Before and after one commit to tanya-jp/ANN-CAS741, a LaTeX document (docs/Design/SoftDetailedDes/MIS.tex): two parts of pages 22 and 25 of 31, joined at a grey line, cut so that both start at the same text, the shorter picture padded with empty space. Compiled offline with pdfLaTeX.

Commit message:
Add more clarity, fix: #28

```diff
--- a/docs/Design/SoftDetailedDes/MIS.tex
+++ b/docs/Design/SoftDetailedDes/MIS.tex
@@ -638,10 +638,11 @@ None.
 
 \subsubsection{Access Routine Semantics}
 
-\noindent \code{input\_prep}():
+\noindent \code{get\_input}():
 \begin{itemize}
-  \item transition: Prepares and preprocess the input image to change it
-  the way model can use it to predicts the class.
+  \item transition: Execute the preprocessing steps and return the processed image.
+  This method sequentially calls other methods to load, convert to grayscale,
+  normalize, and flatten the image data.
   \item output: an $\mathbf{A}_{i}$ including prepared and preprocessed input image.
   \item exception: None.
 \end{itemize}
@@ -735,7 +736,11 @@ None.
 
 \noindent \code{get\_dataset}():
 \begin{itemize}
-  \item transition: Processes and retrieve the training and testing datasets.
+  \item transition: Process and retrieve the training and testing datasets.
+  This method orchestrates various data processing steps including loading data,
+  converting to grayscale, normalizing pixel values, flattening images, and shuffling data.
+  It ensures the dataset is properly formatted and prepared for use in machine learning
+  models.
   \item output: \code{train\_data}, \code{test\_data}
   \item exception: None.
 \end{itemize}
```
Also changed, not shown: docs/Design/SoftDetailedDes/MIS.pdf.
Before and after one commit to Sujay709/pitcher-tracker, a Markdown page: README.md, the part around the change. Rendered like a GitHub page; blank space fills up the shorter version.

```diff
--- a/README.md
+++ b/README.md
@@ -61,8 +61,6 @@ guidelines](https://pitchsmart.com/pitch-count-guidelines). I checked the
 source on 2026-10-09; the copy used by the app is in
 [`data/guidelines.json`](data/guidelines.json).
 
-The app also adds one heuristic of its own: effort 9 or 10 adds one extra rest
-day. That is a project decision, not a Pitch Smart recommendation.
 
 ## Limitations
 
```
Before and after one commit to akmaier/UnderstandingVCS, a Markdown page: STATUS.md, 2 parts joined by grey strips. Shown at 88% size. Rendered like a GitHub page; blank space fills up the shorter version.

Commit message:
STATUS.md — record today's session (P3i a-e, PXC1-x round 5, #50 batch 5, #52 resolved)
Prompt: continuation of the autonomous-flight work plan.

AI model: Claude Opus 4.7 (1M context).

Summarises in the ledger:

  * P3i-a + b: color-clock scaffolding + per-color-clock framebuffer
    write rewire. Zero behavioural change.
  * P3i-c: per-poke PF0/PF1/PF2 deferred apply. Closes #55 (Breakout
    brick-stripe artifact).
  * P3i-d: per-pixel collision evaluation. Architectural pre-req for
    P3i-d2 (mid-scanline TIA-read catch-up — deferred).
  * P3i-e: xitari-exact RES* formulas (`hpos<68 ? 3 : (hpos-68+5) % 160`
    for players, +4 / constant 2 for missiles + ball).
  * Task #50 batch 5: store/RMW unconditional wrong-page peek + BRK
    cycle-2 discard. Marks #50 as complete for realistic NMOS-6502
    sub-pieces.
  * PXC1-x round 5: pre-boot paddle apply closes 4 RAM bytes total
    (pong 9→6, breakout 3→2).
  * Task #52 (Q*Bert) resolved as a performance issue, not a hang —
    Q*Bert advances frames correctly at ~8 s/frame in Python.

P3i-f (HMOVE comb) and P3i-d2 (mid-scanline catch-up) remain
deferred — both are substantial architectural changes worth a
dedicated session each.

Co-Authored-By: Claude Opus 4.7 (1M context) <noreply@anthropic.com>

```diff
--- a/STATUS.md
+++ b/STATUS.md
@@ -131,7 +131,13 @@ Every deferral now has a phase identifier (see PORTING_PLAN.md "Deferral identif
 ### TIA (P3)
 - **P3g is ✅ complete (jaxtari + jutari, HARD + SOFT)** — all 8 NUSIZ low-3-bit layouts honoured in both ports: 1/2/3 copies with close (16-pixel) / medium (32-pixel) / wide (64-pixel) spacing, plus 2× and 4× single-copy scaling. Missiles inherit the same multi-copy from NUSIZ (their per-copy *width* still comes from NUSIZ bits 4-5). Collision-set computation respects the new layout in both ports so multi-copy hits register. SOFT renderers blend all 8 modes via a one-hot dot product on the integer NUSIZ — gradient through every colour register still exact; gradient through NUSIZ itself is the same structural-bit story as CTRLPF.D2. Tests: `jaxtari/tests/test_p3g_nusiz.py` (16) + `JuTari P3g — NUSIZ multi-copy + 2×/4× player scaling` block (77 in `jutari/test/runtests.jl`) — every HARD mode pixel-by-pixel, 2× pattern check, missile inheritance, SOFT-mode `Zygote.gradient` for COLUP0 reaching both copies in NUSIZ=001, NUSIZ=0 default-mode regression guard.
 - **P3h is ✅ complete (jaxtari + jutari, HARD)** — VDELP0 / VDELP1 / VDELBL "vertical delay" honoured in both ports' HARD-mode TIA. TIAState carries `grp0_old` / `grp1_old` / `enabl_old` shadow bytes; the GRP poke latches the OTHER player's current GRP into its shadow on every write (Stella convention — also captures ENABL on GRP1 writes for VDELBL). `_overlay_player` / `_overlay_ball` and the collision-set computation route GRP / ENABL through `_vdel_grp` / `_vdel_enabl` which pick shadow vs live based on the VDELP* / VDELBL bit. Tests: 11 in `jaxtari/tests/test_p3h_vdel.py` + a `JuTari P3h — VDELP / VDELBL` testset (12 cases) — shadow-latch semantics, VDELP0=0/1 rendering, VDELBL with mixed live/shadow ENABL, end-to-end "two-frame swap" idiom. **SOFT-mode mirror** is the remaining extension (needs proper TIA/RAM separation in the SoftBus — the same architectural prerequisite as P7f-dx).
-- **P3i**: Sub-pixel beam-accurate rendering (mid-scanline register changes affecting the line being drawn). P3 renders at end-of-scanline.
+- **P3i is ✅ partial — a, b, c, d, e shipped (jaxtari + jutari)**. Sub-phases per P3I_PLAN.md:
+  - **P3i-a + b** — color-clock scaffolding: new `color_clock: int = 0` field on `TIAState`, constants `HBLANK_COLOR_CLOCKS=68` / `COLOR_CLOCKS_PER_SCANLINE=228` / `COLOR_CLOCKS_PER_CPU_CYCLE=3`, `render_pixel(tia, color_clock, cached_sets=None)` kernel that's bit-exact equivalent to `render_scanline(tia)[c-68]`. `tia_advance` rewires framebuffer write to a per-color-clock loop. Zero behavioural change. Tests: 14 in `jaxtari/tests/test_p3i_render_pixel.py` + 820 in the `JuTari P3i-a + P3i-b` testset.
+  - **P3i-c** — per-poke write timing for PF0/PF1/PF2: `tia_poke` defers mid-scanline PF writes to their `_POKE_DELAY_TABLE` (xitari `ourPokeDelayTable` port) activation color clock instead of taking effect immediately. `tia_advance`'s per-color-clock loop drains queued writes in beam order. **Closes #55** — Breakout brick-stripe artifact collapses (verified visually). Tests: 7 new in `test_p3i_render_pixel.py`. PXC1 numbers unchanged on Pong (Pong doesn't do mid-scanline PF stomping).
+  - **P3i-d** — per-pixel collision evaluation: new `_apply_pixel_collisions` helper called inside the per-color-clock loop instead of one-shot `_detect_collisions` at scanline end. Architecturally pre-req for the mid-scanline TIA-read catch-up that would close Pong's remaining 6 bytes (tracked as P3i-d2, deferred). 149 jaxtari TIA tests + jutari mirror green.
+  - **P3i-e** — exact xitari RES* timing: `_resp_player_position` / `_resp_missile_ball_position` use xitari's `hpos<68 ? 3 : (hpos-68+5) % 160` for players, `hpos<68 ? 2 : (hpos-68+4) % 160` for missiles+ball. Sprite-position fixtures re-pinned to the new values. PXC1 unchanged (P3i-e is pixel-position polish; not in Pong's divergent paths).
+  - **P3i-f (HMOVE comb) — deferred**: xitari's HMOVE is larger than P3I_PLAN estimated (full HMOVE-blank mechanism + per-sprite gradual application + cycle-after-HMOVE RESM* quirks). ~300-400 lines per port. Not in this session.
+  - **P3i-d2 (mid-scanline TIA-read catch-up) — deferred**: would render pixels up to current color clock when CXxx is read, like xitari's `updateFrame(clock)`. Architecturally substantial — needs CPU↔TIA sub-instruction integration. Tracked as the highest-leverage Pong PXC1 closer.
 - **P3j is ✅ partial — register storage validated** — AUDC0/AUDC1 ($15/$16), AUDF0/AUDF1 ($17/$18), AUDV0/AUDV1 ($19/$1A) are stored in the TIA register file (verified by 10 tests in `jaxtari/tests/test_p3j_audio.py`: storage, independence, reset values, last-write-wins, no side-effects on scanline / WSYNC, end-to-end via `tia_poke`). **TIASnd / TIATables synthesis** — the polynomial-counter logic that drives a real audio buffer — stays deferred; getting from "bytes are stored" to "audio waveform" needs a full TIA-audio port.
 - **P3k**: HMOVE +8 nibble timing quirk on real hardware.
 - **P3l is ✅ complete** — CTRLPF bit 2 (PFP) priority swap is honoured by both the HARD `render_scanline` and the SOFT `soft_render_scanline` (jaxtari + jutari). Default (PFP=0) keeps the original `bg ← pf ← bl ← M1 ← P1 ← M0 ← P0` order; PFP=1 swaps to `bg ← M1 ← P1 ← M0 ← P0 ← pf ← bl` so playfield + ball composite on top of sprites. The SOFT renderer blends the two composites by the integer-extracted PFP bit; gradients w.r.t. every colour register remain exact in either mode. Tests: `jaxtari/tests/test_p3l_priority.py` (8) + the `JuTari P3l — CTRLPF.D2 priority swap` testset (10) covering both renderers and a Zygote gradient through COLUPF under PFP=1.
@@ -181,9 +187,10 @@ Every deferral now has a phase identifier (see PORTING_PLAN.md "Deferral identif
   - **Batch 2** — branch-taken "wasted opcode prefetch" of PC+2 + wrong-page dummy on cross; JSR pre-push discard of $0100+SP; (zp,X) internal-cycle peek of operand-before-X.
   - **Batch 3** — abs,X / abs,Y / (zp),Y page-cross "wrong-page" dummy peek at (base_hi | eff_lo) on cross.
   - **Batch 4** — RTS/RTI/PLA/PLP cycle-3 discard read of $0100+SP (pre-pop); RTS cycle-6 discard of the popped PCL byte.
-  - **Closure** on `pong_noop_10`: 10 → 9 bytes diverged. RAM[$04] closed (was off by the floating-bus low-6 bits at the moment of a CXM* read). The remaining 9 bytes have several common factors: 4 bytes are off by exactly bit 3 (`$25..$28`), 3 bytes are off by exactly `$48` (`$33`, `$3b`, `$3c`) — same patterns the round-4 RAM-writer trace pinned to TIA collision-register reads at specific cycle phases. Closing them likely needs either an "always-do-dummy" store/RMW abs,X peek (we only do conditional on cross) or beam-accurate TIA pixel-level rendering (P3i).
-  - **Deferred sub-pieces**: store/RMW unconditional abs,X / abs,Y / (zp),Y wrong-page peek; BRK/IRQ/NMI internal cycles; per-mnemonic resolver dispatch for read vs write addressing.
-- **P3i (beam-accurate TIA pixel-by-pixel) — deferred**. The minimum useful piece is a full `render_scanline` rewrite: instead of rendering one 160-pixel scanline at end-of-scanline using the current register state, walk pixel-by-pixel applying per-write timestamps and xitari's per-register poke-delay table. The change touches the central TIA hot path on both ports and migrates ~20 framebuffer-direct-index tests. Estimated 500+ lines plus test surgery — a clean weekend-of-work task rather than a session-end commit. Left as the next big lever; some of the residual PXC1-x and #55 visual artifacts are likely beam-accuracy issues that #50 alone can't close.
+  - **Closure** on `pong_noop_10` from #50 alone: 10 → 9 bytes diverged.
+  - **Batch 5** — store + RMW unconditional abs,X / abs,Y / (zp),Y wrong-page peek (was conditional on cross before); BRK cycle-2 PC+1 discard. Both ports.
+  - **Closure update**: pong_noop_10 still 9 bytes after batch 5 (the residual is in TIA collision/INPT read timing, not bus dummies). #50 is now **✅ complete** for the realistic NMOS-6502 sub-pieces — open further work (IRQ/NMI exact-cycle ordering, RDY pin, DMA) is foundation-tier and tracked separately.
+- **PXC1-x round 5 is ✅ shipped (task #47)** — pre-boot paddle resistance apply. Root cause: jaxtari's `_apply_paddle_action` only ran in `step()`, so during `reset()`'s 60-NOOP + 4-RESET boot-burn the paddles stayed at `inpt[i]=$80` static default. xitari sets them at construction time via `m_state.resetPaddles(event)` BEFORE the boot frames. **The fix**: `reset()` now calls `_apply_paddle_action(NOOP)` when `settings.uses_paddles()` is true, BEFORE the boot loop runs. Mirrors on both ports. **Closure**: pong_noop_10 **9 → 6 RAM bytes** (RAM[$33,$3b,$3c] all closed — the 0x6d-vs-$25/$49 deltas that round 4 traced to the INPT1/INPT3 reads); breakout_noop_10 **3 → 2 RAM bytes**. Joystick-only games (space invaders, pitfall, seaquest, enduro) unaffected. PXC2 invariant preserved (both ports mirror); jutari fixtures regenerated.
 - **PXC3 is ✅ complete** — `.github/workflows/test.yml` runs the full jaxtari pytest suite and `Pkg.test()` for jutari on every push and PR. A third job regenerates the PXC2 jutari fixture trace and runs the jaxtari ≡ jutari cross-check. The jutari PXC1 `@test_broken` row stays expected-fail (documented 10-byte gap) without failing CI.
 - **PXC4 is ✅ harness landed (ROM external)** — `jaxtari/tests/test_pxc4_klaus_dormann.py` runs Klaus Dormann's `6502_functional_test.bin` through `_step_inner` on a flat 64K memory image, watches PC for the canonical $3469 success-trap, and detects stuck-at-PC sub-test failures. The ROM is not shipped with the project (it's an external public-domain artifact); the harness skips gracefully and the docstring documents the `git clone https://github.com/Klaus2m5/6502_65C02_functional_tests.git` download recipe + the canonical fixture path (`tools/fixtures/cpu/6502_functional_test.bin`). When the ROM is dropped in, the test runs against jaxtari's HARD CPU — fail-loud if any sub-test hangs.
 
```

▶ _THE TASK_:
Say how many lines in the records contain the string "README". No other text is needed.

▶ _RESULT_:
3